**Exercise description**. A verbatim repetition of the data below is requested, without images.

======== Data records

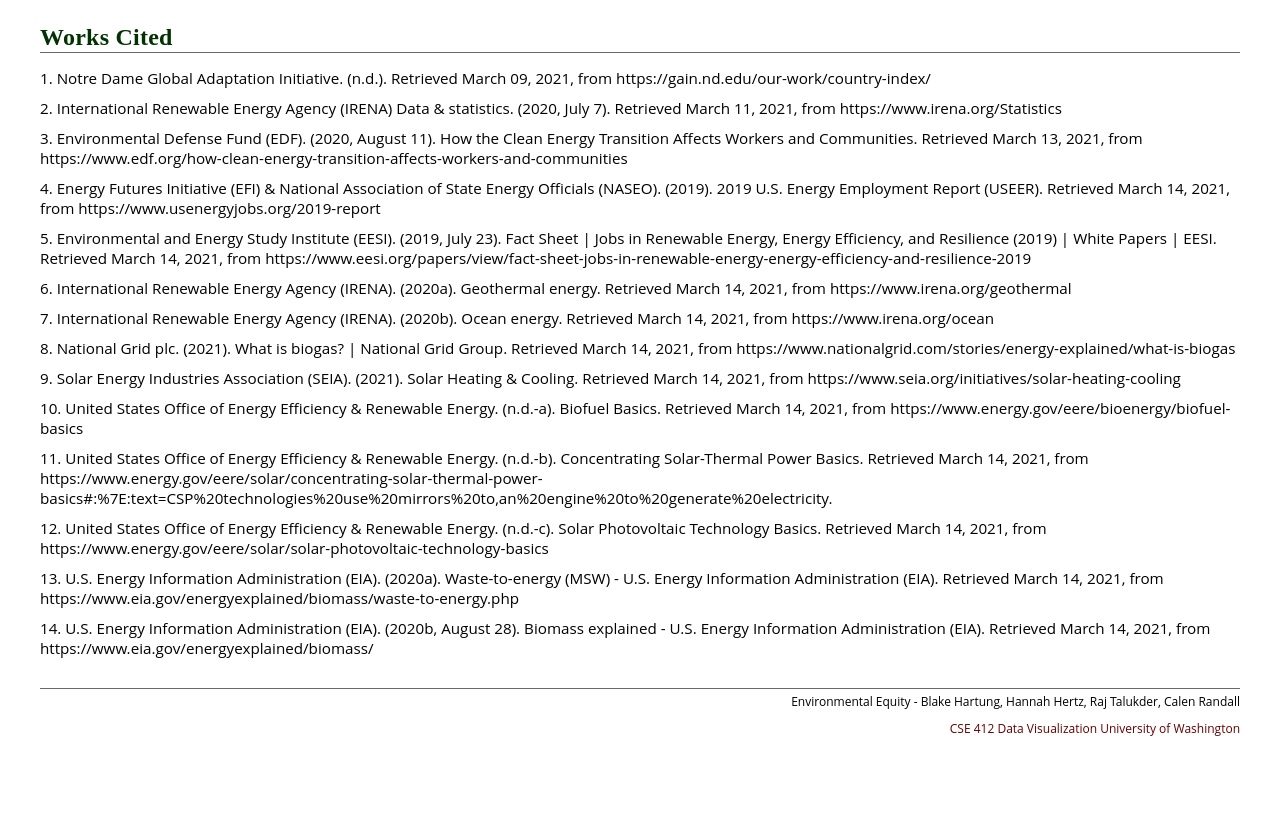
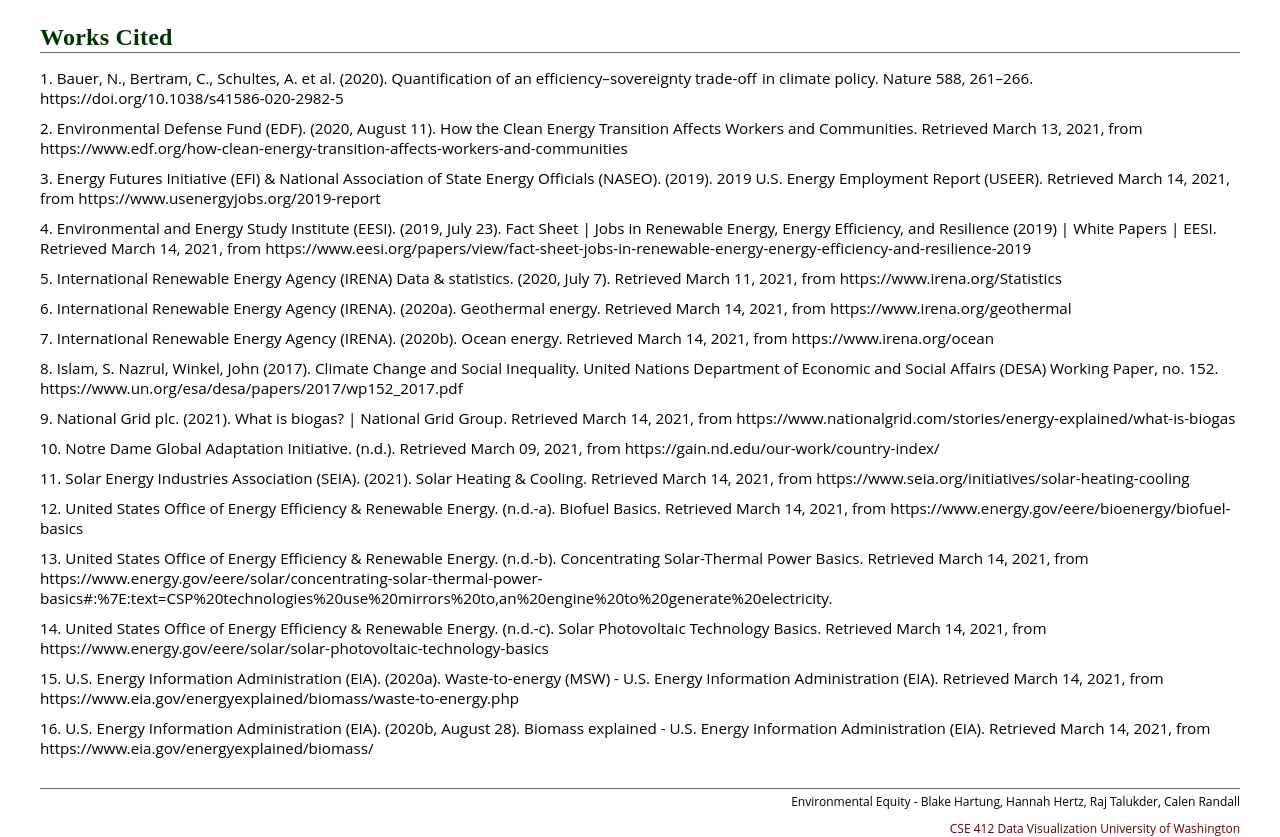
Before and after one commit to cse412-21w/environmental-equity, a website built with Parcel: page docs/index.html in a window 1280 px wide. Shown: the part 3863-4700 px from the top of the page. Before the commit the page ends 4600 px from the top, so only its background shows below. Built offline with nearby package versions, Linux system fonts and the light colour scheme.

Commit message:
Added 2 sources

```diff
--- a/docs/index.html
+++ b/docs/index.html
@@ -479,33 +479,37 @@
           </section>
         <section>
             <h2>Works Cited</h2>
-            <p> 1. Notre Dame Global Adaptation Initiative. (n.d.). Retrieved March 09, 2021, from https://gain.nd.edu/our-work/country-index/
+            <p> 1. Bauer, N., Bertram, C., Schultes, A. et al. (2020). Quantification of an efficiency–sovereignty trade-off in climate policy. Nature 588, 261–266. https://doi.org/10.1038/s41586-020-2982-5
             </p>
-            <p> 2. International Renewable Energy Agency (IRENA) Data &amp; statistics. (2020, July 7). Retrieved March 11, 2021, from https://www.irena.org/Statistics
+            <p> 2. Environmental Defense Fund (EDF). (2020, August 11). How the Clean Energy Transition Affects Workers and Communities. Retrieved March 13, 2021, from https://www.edf.org/how-clean-energy-transition-affects-workers-and-communities
             </p>
-            <p> 3. Environmental Defense Fund (EDF). (2020, August 11). How the Clean Energy Transition Affects Workers and Communities. Retrieved March 13, 2021, from https://www.edf.org/how-clean-energy-transition-affects-workers-and-communities
+            <p> 3. Energy Futures Initiative (EFI) & National Association of State Energy Officials (NASEO). (2019). 2019 U.S. Energy Employment Report (USEER). Retrieved March 14, 2021, from https://www.usenergyjobs.org/2019-report
             </p>
-            <p> 4. Energy Futures Initiative (EFI) & National Association of State Energy Officials (NASEO). (2019). 2019 U.S. Energy Employment Report (USEER). Retrieved March 14, 2021, from https://www.usenergyjobs.org/2019-report
+            <p> 4. Environmental and Energy Study Institute (EESI). (2019, July 23). Fact Sheet | Jobs in Renewable Energy, Energy Efficiency, and Resilience (2019) | White Papers | EESI. Retrieved March 14, 2021, from https://www.eesi.org/papers/view/fact-sheet-jobs-in-renewable-energy-energy-efficiency-and-resilience-2019
             </p>
-            <p> 5. Environmental and Energy Study Institute (EESI). (2019, July 23). Fact Sheet | Jobs in Renewable Energy, Energy Efficiency, and Resilience (2019) | White Papers | EESI. Retrieved March 14, 2021, from https://www.eesi.org/papers/view/fact-sheet-jobs-in-renewable-energy-energy-efficiency-and-resilience-2019
+            <p> 5. International Renewable Energy Agency (IRENA) Data &amp; statistics. (2020, July 7). Retrieved March 11, 2021, from https://www.irena.org/Statistics
             </p>
             <p> 6. International Renewable Energy Agency (IRENA). (2020a). Geothermal energy. Retrieved March 14, 2021, from https://www.irena.org/geothermal
             </p>
             <p> 7. International Renewable Energy Agency (IRENA). (2020b). Ocean energy. Retrieved March 14, 2021, from https://www.irena.org/ocean
             </p>
-            <p> 8. National Grid plc. (2021). What is biogas? | National Grid Group. Retrieved March 14, 2021, from https://www.nationalgrid.com/stories/energy-explained/what-is-biogas
+            <p> 8. Islam, S. Nazrul, Winkel, John (2017). Climate Change and Social Inequality. United Nations Department of Economic and Social Affairs (DESA) Working Paper, no. 152. https://www.un.org/esa/desa/papers/2017/wp152_2017.pdf
             </p>
-            <p> 9. Solar Energy Industries Association (SEIA). (2021). Solar Heating & Cooling. Retrieved March 14, 2021, from https://www.seia.org/initiatives/solar-heating-cooling
+            <p> 9. National Grid plc. (2021). What is biogas? | National Grid Group. Retrieved March 14, 2021, from https://www.nationalgrid.com/stories/energy-explained/what-is-biogas
             </p>
-            <p> 10. United States Office of Energy Efficiency & Renewable Energy. (n.d.-a). Biofuel Basics. Retrieved March 14, 2021, from https://www.energy.gov/eere/bioenergy/biofuel-basics
+            <p> 10. Notre Dame Global Adaptation Initiative. (n.d.). Retrieved March 09, 2021, from https://gain.nd.edu/our-work/country-index/
             </p>
-            <p> 11. United States Office of Energy Efficiency & Renewable Energy. (n.d.-b). Concentrating Solar-Thermal Power Basics. Retrieved March 14, 2021, from https://www.energy.gov/eere/solar/concentrating-solar-thermal-power-basics#:%7E:text=CSP%20technologies%20use%20mirrors%20to,an%20engine%20to%20generate%20electricity.
+            <p> 11. Solar Energy Industries Association (SEIA). (2021). Solar Heating & Cooling. Retrieved March 14, 2021, from https://www.seia.org/initiatives/solar-heating-cooling
             </p>
-            <p> 12. United States Office of Energy Efficiency & Renewable Energy. (n.d.-c). Solar Photovoltaic Technology Basics. Retrieved March 14, 2021, from https://www.energy.gov/eere/solar/solar-photovoltaic-technology-basics
+            <p> 12. United States Office of Energy Efficiency & Renewable Energy. (n.d.-a). Biofuel Basics. Retrieved March 14, 2021, from https://www.energy.gov/eere/bioenergy/biofuel-basics
             </p>
-            <p> 13. U.S. Energy Information Administration (EIA). (2020a). Waste-to-energy (MSW) - U.S. Energy Information Administration (EIA). Retrieved March 14, 2021, from https://www.eia.gov/energyexplained/biomass/waste-to-energy.php
+            <p> 13. United States Office of Energy Efficiency & Renewable Energy. (n.d.-b). Concentrating Solar-Thermal Power Basics. Retrieved March 14, 2021, from https://www.energy.gov/eere/solar/concentrating-solar-thermal-power-basics#:%7E:text=CSP%20technologies%20use%20mirrors%20to,an%20engine%20to%20generate%20electricity.
             </p>
-            <p> 14. U.S. Energy Information Administration (EIA). (2020b, August 28). Biomass explained - U.S. Energy Information Administration (EIA). Retrieved March 14, 2021, from https://www.eia.gov/energyexplained/biomass/
+            <p> 14. United States Office of Energy Efficiency & Renewable Energy. (n.d.-c). Solar Photovoltaic Technology Basics. Retrieved March 14, 2021, from https://www.energy.gov/eere/solar/solar-photovoltaic-technology-basics
+            </p>
+            <p> 15. U.S. Energy Information Administration (EIA). (2020a). Waste-to-energy (MSW) - U.S. Energy Information Administration (EIA). Retrieved March 14, 2021, from https://www.eia.gov/energyexplained/biomass/waste-to-energy.php
+            </p>
+            <p> 16. U.S. Energy Information Administration (EIA). (2020b, August 28). Biomass explained - U.S. Energy Information Administration (EIA). Retrieved March 14, 2021, from https://www.eia.gov/energyexplained/biomass/
             </p>
        </section>
 
```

================

**Completed task**.
Before and after one commit to cse412-21w/environmental-equity, a website built with Parcel: page docs/index.html in a window 1280 px wide. Shown: the part 3863-4700 px from the top of the page. Before the commit the page ends 4600 px from the top, so only its background shows below. Built offline with nearby package versions, Linux system fonts and the light colour scheme.

Commit message:
Added 2 sources

```diff
--- a/docs/index.html
+++ b/docs/index.html
@@ -479,33 +479,37 @@
           </section>
         <section>
             <h2>Works Cited</h2>
-            <p> 1. Notre Dame Global Adaptation Initiative. (n.d.). Retrieved March 09, 2021, from https://gain.nd.edu/our-work/country-index/
+            <p> 1. Bauer, N., Bertram, C., Schultes, A. et al. (2020). Quantification of an efficiency–sovereignty trade-off in climate policy. Nature 588, 261–266. https://doi.org/10.1038/s41586-020-2982-5
             </p>
-            <p> 2. International Renewable Energy Agency (IRENA) Data &amp; statistics. (2020, July 7). Retrieved March 11, 2021, from https://www.irena.org/Statistics
+            <p> 2. Environmental Defense Fund (EDF). (2020, August 11). How the Clean Energy Transition Affects Workers and Communities. Retrieved March 13, 2021, from https://www.edf.org/how-clean-energy-transition-affects-workers-and-communities
             </p>
-            <p> 3. Environmental Defense Fund (EDF). (2020, August 11). How the Clean Energy Transition Affects Workers and Communities. Retrieved March 13, 2021, from https://www.edf.org/how-clean-energy-transition-affects-workers-and-communities
+            <p> 3. Energy Futures Initiative (EFI) & National Association of State Energy Officials (NASEO). (2019). 2019 U.S. Energy Employment Report (USEER). Retrieved March 14, 2021, from https://www.usenergyjobs.org/2019-report
             </p>
-            <p> 4. Energy Futures Initiative (EFI) & National Association of State Energy Officials (NASEO). (2019). 2019 U.S. Energy Employment Report (USEER). Retrieved March 14, 2021, from https://www.usenergyjobs.org/2019-report
+            <p> 4. Environmental and Energy Study Institute (EESI). (2019, July 23). Fact Sheet | Jobs in Renewable Energy, Energy Efficiency, and Resilience (2019) | White Papers | EESI. Retrieved March 14, 2021, from https://www.eesi.org/papers/view/fact-sheet-jobs-in-renewable-energy-energy-efficiency-and-resilience-2019
             </p>
-            <p> 5. Environmental and Energy Study Institute (EESI). (2019, July 23). Fact Sheet | Jobs in Renewable Energy, Energy Efficiency, and Resilience (2019) | White Papers | EESI. Retrieved March 14, 2021, from https://www.eesi.org/papers/view/fact-sheet-jobs-in-renewable-energy-energy-efficiency-and-resilience-2019
+            <p> 5. International Renewable Energy Agency (IRENA) Data &amp; statistics. (2020, July 7). Retrieved March 11, 2021, from https://www.irena.org/Statistics
             </p>
             <p> 6. International Renewable Energy Agency (IRENA). (2020a). Geothermal energy. Retrieved March 14, 2021, from https://www.irena.org/geothermal
             </p>
             <p> 7. International Renewable Energy Agency (IRENA). (2020b). Ocean energy. Retrieved March 14, 2021, from https://www.irena.org/ocean
             </p>
-            <p> 8. National Grid plc. (2021). What is biogas? | National Grid Group. Retrieved March 14, 2021, from https://www.nationalgrid.com/stories/energy-explained/what-is-biogas
+            <p> 8. Islam, S. Nazrul, Winkel, John (2017). Climate Change and Social Inequality. United Nations Department of Economic and Social Affairs (DESA) Working Paper, no. 152. https://www.un.org/esa/desa/papers/2017/wp152_2017.pdf
             </p>
-            <p> 9. Solar Energy Industries Association (SEIA). (2021). Solar Heating & Cooling. Retrieved March 14, 2021, from https://www.seia.org/initiatives/solar-heating-cooling
+            <p> 9. National Grid plc. (2021). What is biogas? | National Grid Group. Retrieved March 14, 2021, from https://www.nationalgrid.com/stories/energy-explained/what-is-biogas
             </p>
-            <p> 10. United States Office of Energy Efficiency & Renewable Energy. (n.d.-a). Biofuel Basics. Retrieved March 14, 2021, from https://www.energy.gov/eere/bioenergy/biofuel-basics
+            <p> 10. Notre Dame Global Adaptation Initiative. (n.d.). Retrieved March 09, 2021, from https://gain.nd.edu/our-work/country-index/
             </p>
-            <p> 11. United States Office of Energy Efficiency & Renewable Energy. (n.d.-b). Concentrating Solar-Thermal Power Basics. Retrieved March 14, 2021, from https://www.energy.gov/eere/solar/concentrating-solar-thermal-power-basics#:%7E:text=CSP%20technologies%20use%20mirrors%20to,an%20engine%20to%20generate%20electricity.
+            <p> 11. Solar Energy Industries Association (SEIA). (2021). Solar Heating & Cooling. Retrieved March 14, 2021, from https://www.seia.org/initiatives/solar-heating-cooling
             </p>
-            <p> 12. United States Office of Energy Efficiency & Renewable Energy. (n.d.-c). Solar Photovoltaic Technology Basics. Retrieved March 14, 2021, from https://www.energy.gov/eere/solar/solar-photovoltaic-technology-basics
+            <p> 12. United States Office of Energy Efficiency & Renewable Energy. (n.d.-a). Biofuel Basics. Retrieved March 14, 2021, from https://www.energy.gov/eere/bioenergy/biofuel-basics
             </p>
-            <p> 13. U.S. Energy Information Administration (EIA). (2020a). Waste-to-energy (MSW) - U.S. Energy Information Administration (EIA). Retrieved March 14, 2021, from https://www.eia.gov/energyexplained/biomass/waste-to-energy.php
+            <p> 13. United States Office of Energy Efficiency & Renewable Energy. (n.d.-b). Concentrating Solar-Thermal Power Basics. Retrieved March 14, 2021, from https://www.energy.gov/eere/solar/concentrating-solar-thermal-power-basics#:%7E:text=CSP%20technologies%20use%20mirrors%20to,an%20engine%20to%20generate%20electricity.
             </p>
-            <p> 14. U.S. Energy Information Administration (EIA). (2020b, August 28). Biomass explained - U.S. Energy Information Administration (EIA). Retrieved March 14, 2021, from https://www.eia.gov/energyexplained/biomass/
+            <p> 14. United States Office of Energy Efficiency & Renewable Energy. (n.d.-c). Solar Photovoltaic Technology Basics. Retrieved March 14, 2021, from https://www.energy.gov/eere/solar/solar-photovoltaic-technology-basics
+            </p>
+            <p> 15. U.S. Energy Information Administration (EIA). (2020a). Waste-to-energy (MSW) - U.S. Energy Information Administration (EIA). Retrieved March 14, 2021, from https://www.eia.gov/energyexplained/biomass/waste-to-energy.php
+            </p>
+            <p> 16. U.S. Energy Information Administration (EIA). (2020b, August 28). Biomass explained - U.S. Energy Information Administration (EIA). Retrieved March 14, 2021, from https://www.eia.gov/energyexplained/biomass/
             </p>
        </section>
 
```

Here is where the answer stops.